The workers in Quang Nam Province said they understood that the company planned to pay each employee a Tet bonus of up to VND2.69 million (US$121) -- the equivalent of one month's salary.
More recently, they learned the company would only give them 30 percent of the bonus before the holiday, which lands on February 8 this year, and slowly disburse the rest between now and April.
One worker said everyone at the factory had been looking forward to having that money for the holiday and 30 percent would leave them short.
A company representative said the firm is having “financial difficulties” and can't pay the whole bonus at once. The source added that the payout still dwarfs the VND200,000 ($9) most companies in the area pay their employees for the holiday.
“Our workers are not showing us sympathy,” the source said.
A local labor official said the company did not want the authorities to intervene and insisted on solving the dispute internally.
A survey conducted by the labor ministry found that among 13,178 businesses employing 2.4 million Vietnamese workers, Tet bonuses range between VND40,000 ($1.78) and VND624 million ($27,800).

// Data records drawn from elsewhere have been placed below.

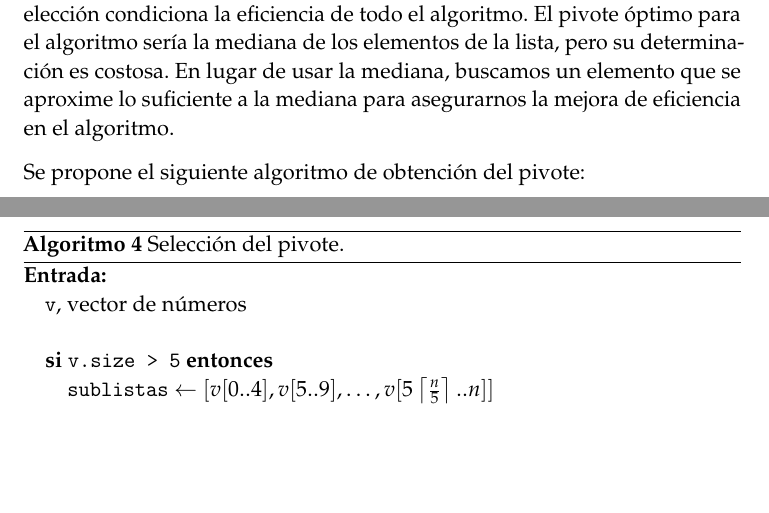
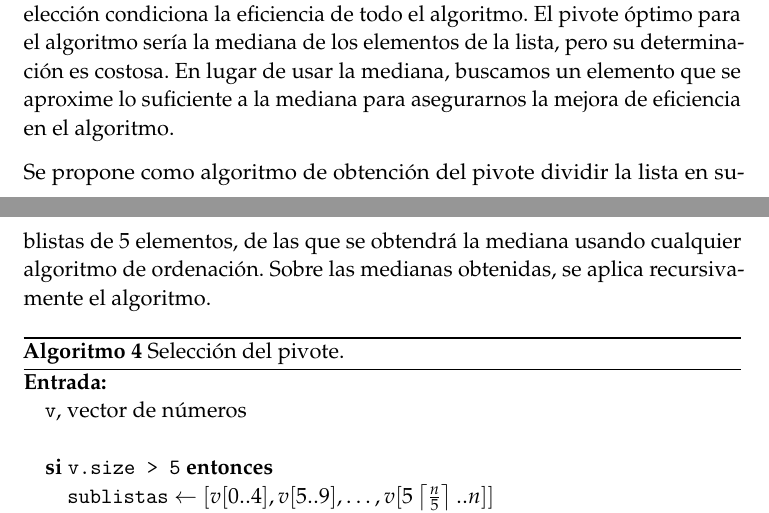
Before and after one commit to JCEntrena/Divide-y-Venceras, a LaTeX paper (tex/memoria.tex): two parts of pages 3 and 4 of 6, joined at a grey line, cut so that both start at the same text, the shorter picture padded with empty space. Compiled offline with pdfLaTeX.

Commit message:
Descripción de la obtención del pivote.

```diff
--- a/tex/memoria.tex
+++ b/tex/memoria.tex
@@ -184,7 +184,8 @@ a $\max\{i\in \{1\ldots n\} : x_i = 1\}$
     es costosa. En lugar de usar la mediana, buscamos un elemento que se aproxime lo suficiente a la mediana para asegurarnos
     la mejora de eficiencia en el algoritmo.
 
-    Se propone el siguiente algoritmo de obtención del pivote:
+    Se propone como algoritmo de obtención del pivote dividir la lista en sublistas de $5$ elementos, de las que se obtendrá
+    la mediana usando cualquier algoritmo de ordenación. Sobre las medianas obtenidas, se aplica recursivamente el algoritmo.
     \begin{algorithm}[H]
       \begin{algorithmic}
 	    \REQUIRE \ \\
```
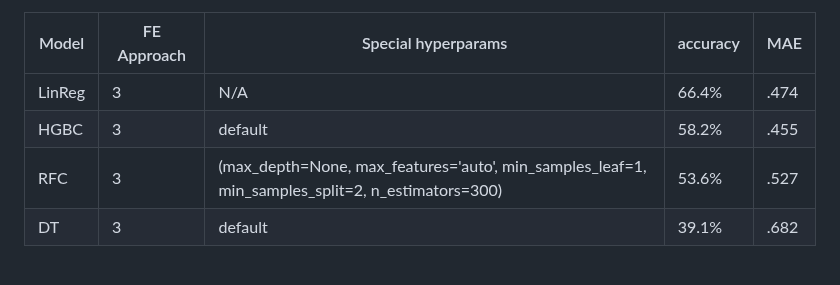
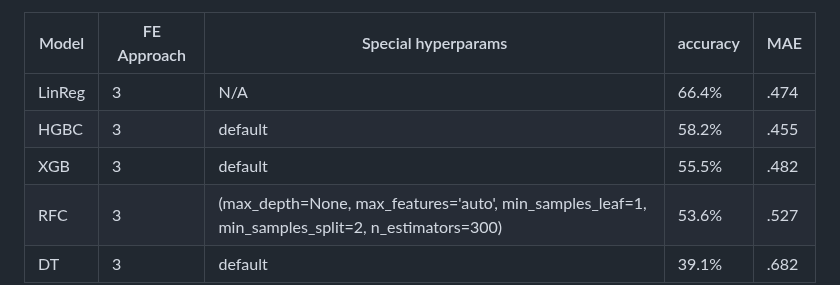
Before and after one commit to liamtabrams/LIRecommend, a Markdown page: discussion/model_leaderboard.md, the part around the change. Rendered like a GitHub page; blank space fills up the shorter version.

```diff
--- a/discussion/model_leaderboard.md
+++ b/discussion/model_leaderboard.md
@@ -31,6 +31,7 @@
 |-------|------------|---------------------|----------|----------|
 | LinReg |   3    |   N/A |  66.4%  |   .474 |
 | HGBC |   3    |   default |  58.2%  |   .455 |
+| XGB |   3    |   default |  55.5%  |   .482 |
 | RFC |   3    |   (max_depth=None, max_features='auto', min_samples_leaf=1, min_samples_split=2, n_estimators=300) |  53.6%  |   .527 |
 | DT |   3    |   default |  39.1%  |   .682 |
 
```
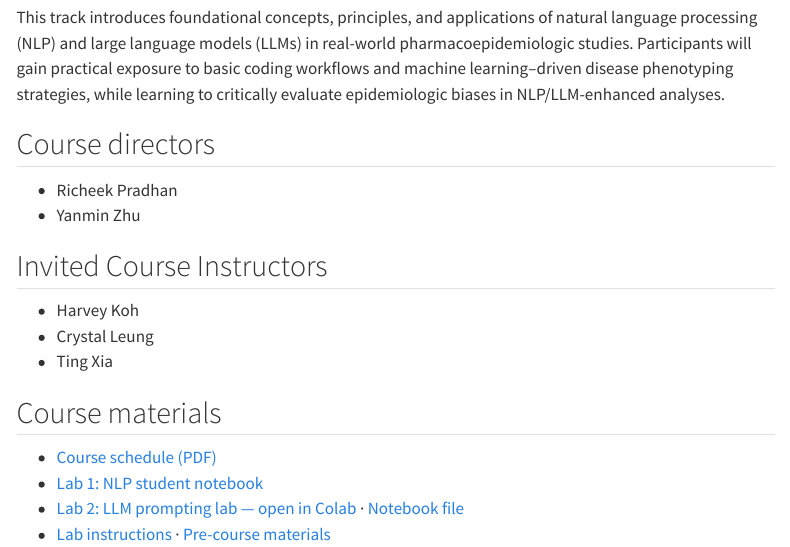
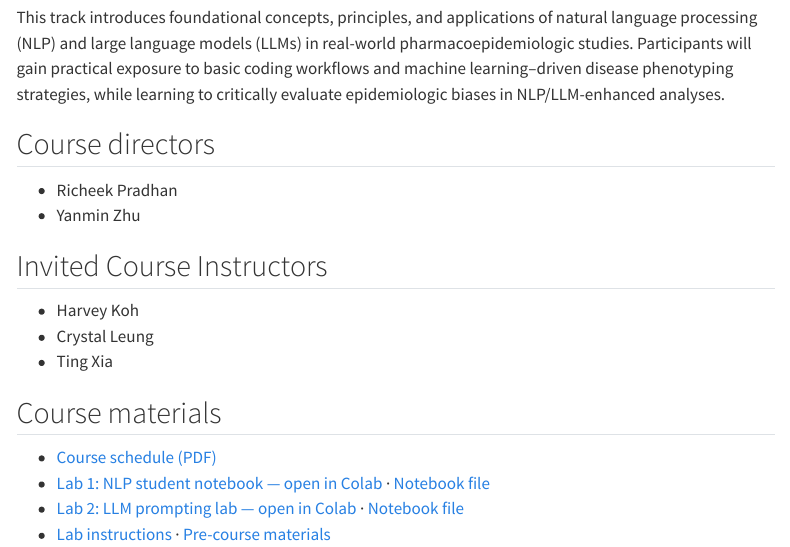
Before and after one commit to zoe3695/acpe2026-nlp-llm-course, a Quarto document (index.qmd): the page in a window 1100 px wide, from 220 px down. Rendered offline with R 4.5, knitr and Pandoc in place of Quarto, with nearby package versions; menus at the side of the page are left out.

Commit message:
Match Lab 1 links to Lab 2 style
Give Lab 1 an open-in-Colab link and a notebook file link. On the
homepage, use full GitHub addresses for notebook files, which the
website does not publish.

Co-Authored-By: Claude Opus 5.5 <noreply@anthropic.com>

```diff
--- a/index.qmd
+++ b/index.qmd
@@ -28,6 +28,6 @@ biases in NLP/LLM-enhanced analyses.
 ## Course materials
 
 - [Course schedule (PDF)](pre-course/Track-C-course-structure.pdf)
-- [Lab 1: NLP student notebook](labs/ACPE26_NLP%20Workshop_student.ipynb)
-- [Lab 2: LLM prompting lab — open in Colab](https://colab.research.google.com/drive/1dyXt0pZRqkVmmbshcT4ECdzgV1lTdctf) · [Notebook file](labs/ED_Group_Challenge_Student.ipynb)
+- [Lab 1: NLP student notebook — open in Colab](https://colab.research.google.com/github/zoe3695/acpe2026-nlp-llm-course/blob/main/labs/ACPE26_NLP%20Workshop_student.ipynb) · [Notebook file](https://github.com/zoe3695/acpe2026-nlp-llm-course/blob/main/labs/ACPE26_NLP%20Workshop_student.ipynb)
+- [Lab 2: LLM prompting lab — open in Colab](https://colab.research.google.com/drive/1dyXt0pZRqkVmmbshcT4ECdzgV1lTdctf) · [Notebook file](https://github.com/zoe3695/acpe2026-nlp-llm-course/blob/main/labs/ED_Group_Challenge_Student.ipynb)
 - [Lab instructions](labs/README.md) · [Pre-course materials](pre-course/README.md)
```
Also changed, not shown: README.md.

The lowest and highest bonuses were paid by foreign-invested companies.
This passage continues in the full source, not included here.